Oakland Zoo veterinary team conduct an initial exam on an emaciated mountain lion cub on Sunday, April 10, 2022, after receiving it from the California Department of Fish and Wildlife. The orphaned and emaciated mountain lion cub spotted by hikers in the San Francisco area was brought to the Oakland Zoo where veterinarians have named her "Rose" and are trying to nurse her back to health. Credit: Oakland Zoo via AP

An orphaned and emaciated mountain lion cub spotted by hikers in the San Francisco area was brought to the Oakland Zoo, where veterinarians have named her "Rose" and are trying to nurse her back to health.

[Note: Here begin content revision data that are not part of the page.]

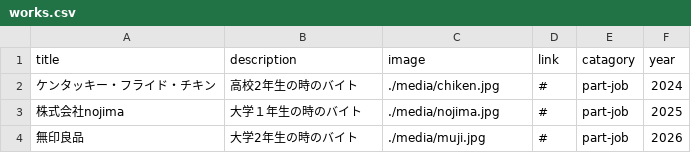
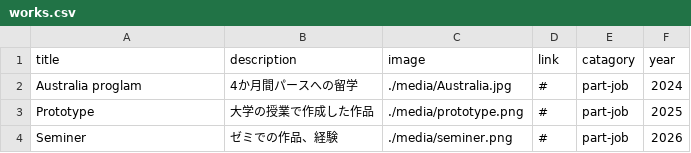
Before and after one commit to g2546069-ship-it/portfplio-site, a CSV file: works.csv, drawn as a sheet.

```diff
--- a/works.csv
+++ b/works.csv
@@ -1,4 +1,4 @@
 title,description,image,link,catagory,year
-ケンタッキー・フライド・チキン, 高校2年生の時のバイト,./media/chiken.jpg,#,part-job,2024
-株式会社nojima, 大学１年生の時のバイト,./media/nojima.jpg,#,part-job,2025
-無印良品,大学2年生の時のバイト,./media/muji.jpg,#,part-job,2026
+Australia proglam, 4か月間パースへの留学,./media/Australia.jpg,#,part-job,2024
+Prototype, 大学の授業で作成した作品,./media/prototype.png,#,part-job,2025
+Seminer,ゼミでの作品、経験,./media/seminer.png,#,part-job,2026
```
Also changed, not shown: 2 other files.
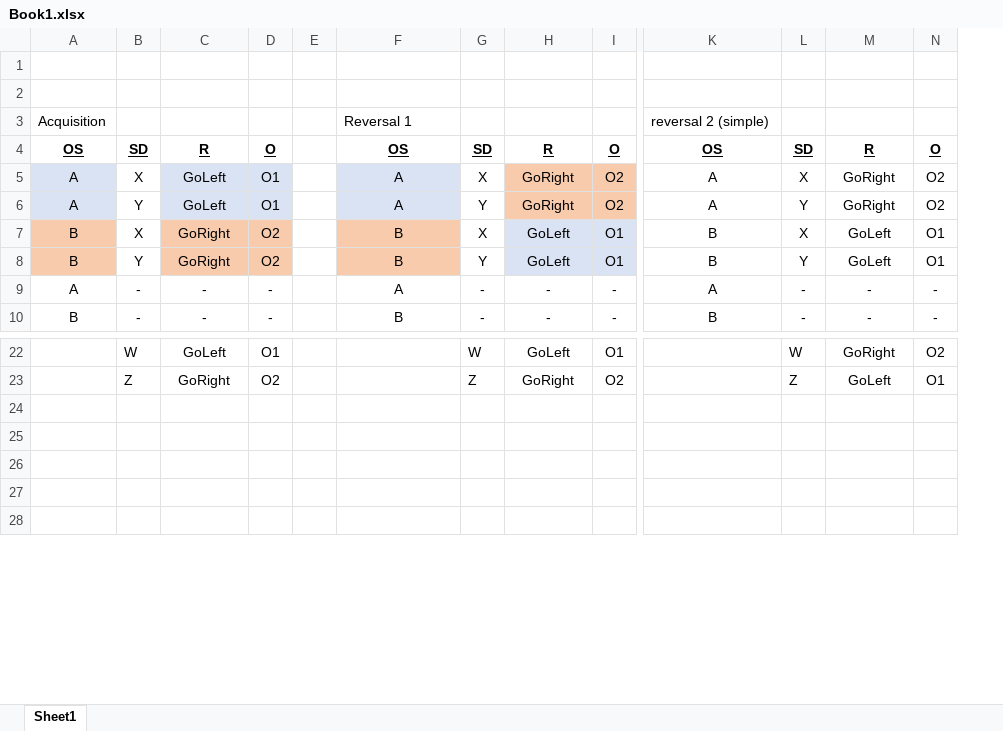
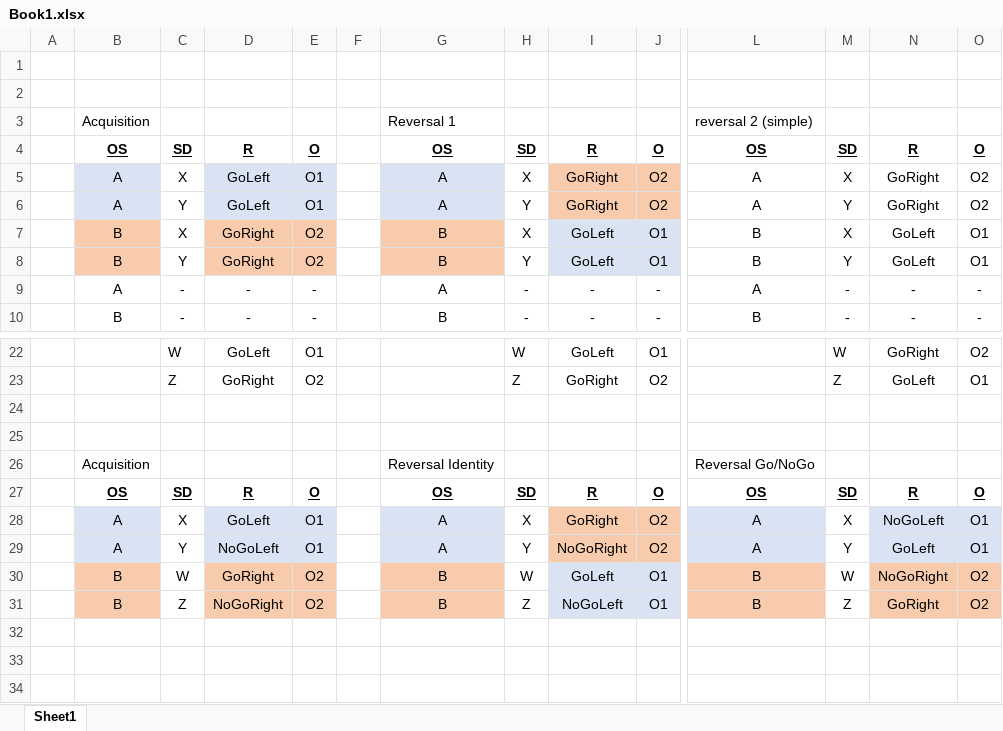
Before and after one commit to MariosPanayi/Marios-temp, an Excel workbook: NIDA_Expts/CCB_Grant/Book1.xlsx, sheet Sheet1, drawn as a sheet; only a part is shown, gaps mark what is left out; values as stored, in another font and other column widths than the file's, no borders; rows hold the shown columns only; the diff names each change by its address in the sheet, - before the commit and + after, or states it on an @@ line.

```diff
--- a/NIDA_Expts/CCB_Grant/Book1.xlsx (sheet Sheet1)
+++ b/NIDA_Expts/CCB_Grant/Book1.xlsx (sheet Sheet1)
+column A, empty
+row 26:  | Acquisition |  |  |  |  | Reversal Identity |  |  |  | Reversal Go/NoGo
+row 27:  | OS | SD | R | O |  | OS | SD | R | O | OS | SD | R | O
+row 28:  | A | X | GoLeft | O1 |  | A | X | GoRight | O2 | A | X | NoGoLeft | O1
+row 29:  | A | Y | NoGoLeft | O1 |  | A | Y | NoGoRight | O2 | A | Y | GoLeft | O1
+row 30:  | B | W | GoRight | O2 |  | B | W | GoLeft | O1 | B | W | NoGoRight | O2
+row 31:  | B | Z | NoGoRight | O2 |  | B | Z | NoGoLeft | O1 | B | Z | GoRight | O2
```
Also changed, not shown: 1 other file.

An initial exam indicated Rose had not eaten in weeks, Dr. Alex Herman, the zoo's vice president of Veterinary Services, said in a statement Tuesday. The cub, estimated to be about five months old, weighs just 8.8 pounds (4 kilograms). The average female cub her age should weigh about 30 pounds (13.6 kilograms).

"She is excruciatingly thin. To survive, her body resorted to consuming its own muscle mass," Herman said. The cub is also suffering from extreme dehydration, "and her was so low it couldn't even be read."

Hikers first spotted Rose at the Thornewood Open Space Preserve in San Mateo County and reported the sighting to authorities, who sent a team of biologists and to find the cub. The took five days.

After a day of treatment, veterinarians are guardedly optimistic about Rose's recovery. She is receiving and intravenously and being bottle-fed small amounts of formula several times a day.

Emaciated mountain lion cub rescued, treated at Oakland Zoo
Oakland Zoo veterinary team conduct an initial exam on an emaciated mountain lion cub on Sunday, April 10, 2022, after receiving it from the California Department of Fish and Wildlife. The orphaned and emaciated mountain lion cub spotted by hikers in the San Francisco area was brought to the Oakland Zoo where veterinarians have named her "Rose" and are trying to nurse her back to health. Credit: Oakland Zoo via AP

"We can already tell she has a feisty spirit and an obvious will to live, and we're thankful for that," Herman said.

Rose is the 18th orphaned mountain lion cub Oakland Zoo has received and rehabilitated from the state since 2017, zoo officials said. Three of the 18, Coloma, Toro, and Silverado, still reside at the Oakland Zoo.


Explore further

Mountain lion kittens found under picnic table in California

© 2022 The Associated Press. All rights reserved. This material may not be published, broadcast, rewritten or redistributed without permission.

Citation: Emaciated mountain lion cub rescued, treated at Oakland Zoo (2022, April 13) retrieved 6 July 2022 from https://phys.org/news/2022-04-emaciated-mountain-lion-cub-oakland.html
This document is subject to copyright. Apart from any fair dealing for the purpose of private study or research, no part may be reproduced without the written permission. The content is provided for information purposes only.
5 shares

Feedback to editors